[Recorded data]
•••

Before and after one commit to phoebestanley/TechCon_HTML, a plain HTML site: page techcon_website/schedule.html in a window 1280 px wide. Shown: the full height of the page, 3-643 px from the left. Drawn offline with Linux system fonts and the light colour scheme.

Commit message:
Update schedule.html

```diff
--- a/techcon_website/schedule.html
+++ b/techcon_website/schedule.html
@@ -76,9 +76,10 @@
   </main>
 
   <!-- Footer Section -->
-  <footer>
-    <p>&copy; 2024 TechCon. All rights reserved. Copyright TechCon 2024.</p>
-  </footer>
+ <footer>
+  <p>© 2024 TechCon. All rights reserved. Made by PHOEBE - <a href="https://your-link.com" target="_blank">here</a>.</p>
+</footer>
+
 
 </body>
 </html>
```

•••

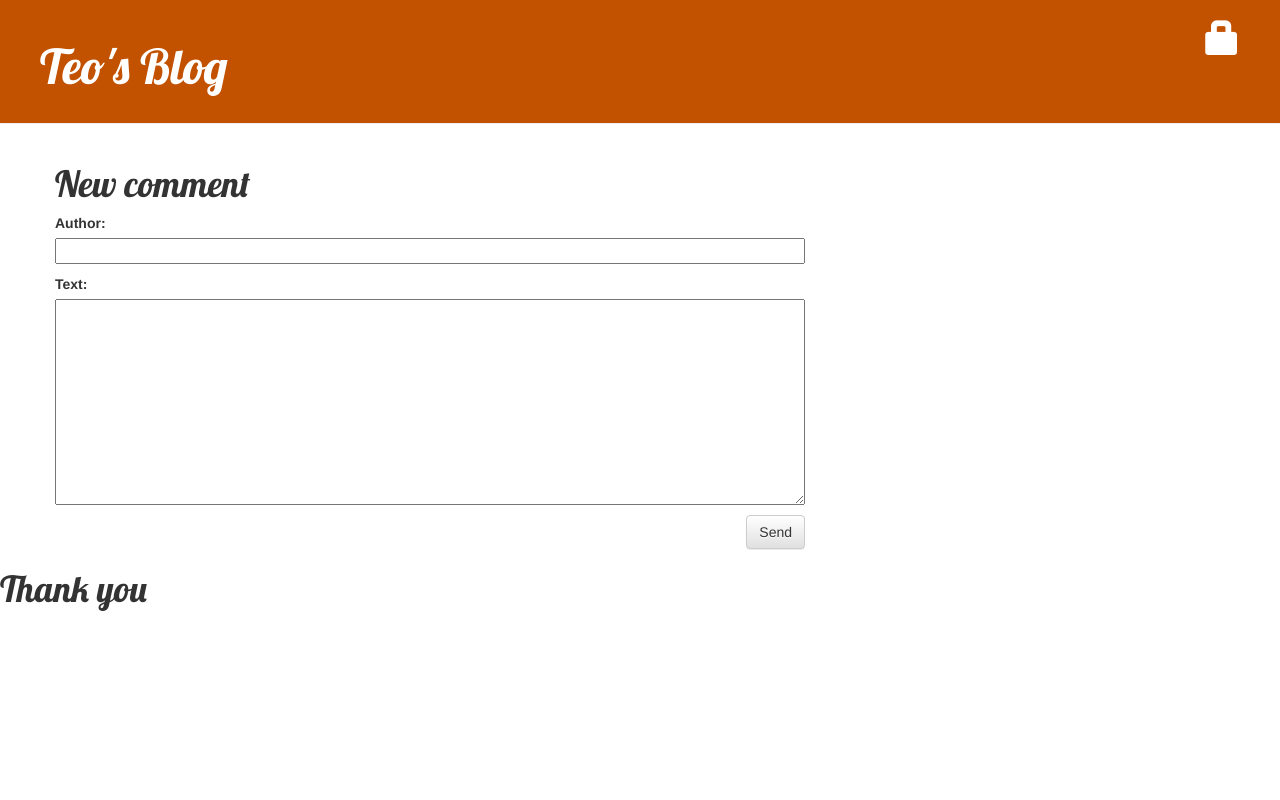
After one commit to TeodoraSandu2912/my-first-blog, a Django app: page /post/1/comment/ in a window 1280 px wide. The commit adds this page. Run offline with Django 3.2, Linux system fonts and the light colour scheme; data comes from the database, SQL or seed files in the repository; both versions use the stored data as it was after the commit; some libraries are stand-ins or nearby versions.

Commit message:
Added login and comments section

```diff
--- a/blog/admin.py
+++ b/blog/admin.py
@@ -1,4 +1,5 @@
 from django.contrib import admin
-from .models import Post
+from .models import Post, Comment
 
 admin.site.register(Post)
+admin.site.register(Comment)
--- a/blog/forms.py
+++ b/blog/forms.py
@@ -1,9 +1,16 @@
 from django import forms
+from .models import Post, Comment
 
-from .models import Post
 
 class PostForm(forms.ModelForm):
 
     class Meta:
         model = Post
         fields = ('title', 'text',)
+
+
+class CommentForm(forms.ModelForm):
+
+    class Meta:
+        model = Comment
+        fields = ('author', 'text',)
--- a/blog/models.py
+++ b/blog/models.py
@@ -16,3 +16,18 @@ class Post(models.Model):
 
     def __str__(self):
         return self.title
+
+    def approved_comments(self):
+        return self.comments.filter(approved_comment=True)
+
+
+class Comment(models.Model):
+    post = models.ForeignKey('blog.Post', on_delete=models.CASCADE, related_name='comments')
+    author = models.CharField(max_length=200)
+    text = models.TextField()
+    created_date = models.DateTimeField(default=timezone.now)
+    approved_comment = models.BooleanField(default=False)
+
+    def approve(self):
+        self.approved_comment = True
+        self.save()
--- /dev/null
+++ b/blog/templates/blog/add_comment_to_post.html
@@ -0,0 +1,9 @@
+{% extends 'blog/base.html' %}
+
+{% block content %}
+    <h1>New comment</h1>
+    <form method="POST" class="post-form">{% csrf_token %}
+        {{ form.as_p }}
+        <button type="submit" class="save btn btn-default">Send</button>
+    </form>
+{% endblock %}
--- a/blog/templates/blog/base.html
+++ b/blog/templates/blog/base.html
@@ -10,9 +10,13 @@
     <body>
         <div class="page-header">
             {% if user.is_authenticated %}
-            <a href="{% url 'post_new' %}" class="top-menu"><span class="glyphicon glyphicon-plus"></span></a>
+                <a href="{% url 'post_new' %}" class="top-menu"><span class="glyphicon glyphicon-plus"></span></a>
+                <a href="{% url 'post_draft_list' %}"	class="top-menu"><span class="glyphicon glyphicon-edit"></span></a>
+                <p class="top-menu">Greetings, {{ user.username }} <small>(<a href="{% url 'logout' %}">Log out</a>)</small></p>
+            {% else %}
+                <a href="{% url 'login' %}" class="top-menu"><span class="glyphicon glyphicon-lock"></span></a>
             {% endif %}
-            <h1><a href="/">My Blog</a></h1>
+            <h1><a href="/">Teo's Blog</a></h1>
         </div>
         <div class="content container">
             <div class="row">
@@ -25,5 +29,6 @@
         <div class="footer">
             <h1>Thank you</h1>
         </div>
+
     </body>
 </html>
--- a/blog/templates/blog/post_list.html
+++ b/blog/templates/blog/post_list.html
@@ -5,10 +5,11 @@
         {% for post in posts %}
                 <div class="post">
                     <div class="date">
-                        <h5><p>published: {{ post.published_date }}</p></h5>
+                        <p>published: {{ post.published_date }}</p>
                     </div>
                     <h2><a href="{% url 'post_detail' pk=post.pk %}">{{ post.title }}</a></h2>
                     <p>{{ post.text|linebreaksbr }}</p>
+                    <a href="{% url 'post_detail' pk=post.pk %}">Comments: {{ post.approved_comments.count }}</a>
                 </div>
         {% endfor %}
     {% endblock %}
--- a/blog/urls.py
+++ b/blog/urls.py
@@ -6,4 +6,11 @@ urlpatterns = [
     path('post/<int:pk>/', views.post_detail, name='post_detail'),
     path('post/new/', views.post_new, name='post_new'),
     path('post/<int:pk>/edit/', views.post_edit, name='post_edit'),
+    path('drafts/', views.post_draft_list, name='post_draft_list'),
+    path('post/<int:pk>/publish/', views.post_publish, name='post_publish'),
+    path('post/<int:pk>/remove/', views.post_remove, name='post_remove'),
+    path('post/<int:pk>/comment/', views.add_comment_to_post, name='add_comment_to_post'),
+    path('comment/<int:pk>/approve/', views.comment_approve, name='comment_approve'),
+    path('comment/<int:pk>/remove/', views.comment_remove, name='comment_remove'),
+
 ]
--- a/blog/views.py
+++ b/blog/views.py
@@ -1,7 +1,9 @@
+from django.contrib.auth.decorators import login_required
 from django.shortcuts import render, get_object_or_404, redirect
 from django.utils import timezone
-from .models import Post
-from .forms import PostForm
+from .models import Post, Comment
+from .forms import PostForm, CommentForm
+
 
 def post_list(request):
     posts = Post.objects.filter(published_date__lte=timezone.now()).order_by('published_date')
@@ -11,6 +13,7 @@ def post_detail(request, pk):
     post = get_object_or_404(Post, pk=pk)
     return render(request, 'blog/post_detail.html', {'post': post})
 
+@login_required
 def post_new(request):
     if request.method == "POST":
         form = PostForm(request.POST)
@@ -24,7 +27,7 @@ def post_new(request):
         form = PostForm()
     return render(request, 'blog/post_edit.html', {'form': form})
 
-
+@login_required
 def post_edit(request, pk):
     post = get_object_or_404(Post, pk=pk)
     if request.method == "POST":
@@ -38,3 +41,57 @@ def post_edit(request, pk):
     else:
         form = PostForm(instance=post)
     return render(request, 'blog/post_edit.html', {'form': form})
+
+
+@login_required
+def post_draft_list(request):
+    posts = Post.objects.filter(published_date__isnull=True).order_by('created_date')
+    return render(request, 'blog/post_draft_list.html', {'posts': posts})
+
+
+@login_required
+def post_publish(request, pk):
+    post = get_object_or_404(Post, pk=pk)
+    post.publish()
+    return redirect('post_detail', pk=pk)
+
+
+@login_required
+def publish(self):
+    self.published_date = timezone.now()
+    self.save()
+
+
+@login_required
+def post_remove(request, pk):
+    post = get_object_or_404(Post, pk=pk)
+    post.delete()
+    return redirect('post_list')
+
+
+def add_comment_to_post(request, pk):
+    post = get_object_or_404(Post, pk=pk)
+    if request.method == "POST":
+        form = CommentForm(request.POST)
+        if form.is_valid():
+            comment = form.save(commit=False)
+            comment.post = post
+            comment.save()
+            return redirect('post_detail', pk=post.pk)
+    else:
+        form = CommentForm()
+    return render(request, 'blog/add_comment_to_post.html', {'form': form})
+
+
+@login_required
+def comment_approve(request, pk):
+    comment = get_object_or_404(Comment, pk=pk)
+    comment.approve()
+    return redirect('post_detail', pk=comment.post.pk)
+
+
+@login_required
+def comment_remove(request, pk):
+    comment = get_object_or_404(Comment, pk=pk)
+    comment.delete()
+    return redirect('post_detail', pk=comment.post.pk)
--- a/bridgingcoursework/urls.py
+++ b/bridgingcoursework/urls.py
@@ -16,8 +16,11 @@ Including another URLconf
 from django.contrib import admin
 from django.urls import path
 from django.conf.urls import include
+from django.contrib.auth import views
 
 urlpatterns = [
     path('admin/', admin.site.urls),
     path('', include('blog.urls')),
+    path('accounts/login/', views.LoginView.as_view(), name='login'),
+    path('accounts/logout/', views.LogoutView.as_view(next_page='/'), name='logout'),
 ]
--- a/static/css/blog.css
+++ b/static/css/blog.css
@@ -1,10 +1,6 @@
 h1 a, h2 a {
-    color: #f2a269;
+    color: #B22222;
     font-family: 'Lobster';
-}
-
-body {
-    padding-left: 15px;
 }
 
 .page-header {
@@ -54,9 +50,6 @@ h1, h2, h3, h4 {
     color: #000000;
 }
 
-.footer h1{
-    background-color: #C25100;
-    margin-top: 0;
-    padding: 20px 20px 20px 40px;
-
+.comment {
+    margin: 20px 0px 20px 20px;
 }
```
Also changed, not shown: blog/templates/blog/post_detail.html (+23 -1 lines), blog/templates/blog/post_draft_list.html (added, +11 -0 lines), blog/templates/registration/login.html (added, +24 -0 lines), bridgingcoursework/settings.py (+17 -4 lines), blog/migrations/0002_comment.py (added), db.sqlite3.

•••

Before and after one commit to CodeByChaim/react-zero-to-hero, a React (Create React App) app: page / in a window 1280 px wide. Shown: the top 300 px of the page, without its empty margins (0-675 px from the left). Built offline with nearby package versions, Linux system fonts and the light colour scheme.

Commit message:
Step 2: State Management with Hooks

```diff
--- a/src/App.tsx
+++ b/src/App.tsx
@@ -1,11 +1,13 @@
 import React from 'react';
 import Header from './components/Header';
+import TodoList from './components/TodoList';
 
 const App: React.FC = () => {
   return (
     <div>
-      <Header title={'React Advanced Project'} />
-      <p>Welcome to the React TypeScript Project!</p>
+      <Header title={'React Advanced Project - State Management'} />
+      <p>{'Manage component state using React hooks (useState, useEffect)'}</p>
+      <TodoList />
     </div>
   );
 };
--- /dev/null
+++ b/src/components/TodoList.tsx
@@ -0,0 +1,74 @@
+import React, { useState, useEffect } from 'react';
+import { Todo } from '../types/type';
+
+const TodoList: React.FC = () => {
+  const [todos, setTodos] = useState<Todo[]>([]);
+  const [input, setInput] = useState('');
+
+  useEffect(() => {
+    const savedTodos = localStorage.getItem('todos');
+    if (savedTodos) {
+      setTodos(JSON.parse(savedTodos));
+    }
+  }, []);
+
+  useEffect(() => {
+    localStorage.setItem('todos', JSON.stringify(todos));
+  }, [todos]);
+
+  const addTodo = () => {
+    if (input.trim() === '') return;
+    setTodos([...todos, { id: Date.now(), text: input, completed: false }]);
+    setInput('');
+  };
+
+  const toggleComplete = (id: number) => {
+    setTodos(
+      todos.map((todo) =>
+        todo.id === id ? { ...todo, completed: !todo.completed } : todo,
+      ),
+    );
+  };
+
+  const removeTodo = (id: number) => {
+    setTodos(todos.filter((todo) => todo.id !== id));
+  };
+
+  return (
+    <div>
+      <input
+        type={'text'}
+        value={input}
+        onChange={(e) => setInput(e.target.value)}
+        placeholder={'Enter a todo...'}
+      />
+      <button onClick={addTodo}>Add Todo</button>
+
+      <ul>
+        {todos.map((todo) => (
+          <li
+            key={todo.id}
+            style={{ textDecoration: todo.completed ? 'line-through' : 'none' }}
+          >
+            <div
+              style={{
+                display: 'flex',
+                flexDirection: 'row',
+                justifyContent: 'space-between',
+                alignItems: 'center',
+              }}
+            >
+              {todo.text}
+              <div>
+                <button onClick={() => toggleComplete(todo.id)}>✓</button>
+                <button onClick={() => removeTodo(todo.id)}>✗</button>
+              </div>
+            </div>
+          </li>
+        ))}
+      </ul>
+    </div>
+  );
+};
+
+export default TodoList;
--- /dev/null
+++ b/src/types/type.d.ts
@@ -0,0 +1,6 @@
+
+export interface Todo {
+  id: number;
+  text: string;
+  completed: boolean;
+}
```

•••

• Problem description
Count how many lines of the entries contain the word "localStorage"; only the number should appear in the reply.

• Result of the task
2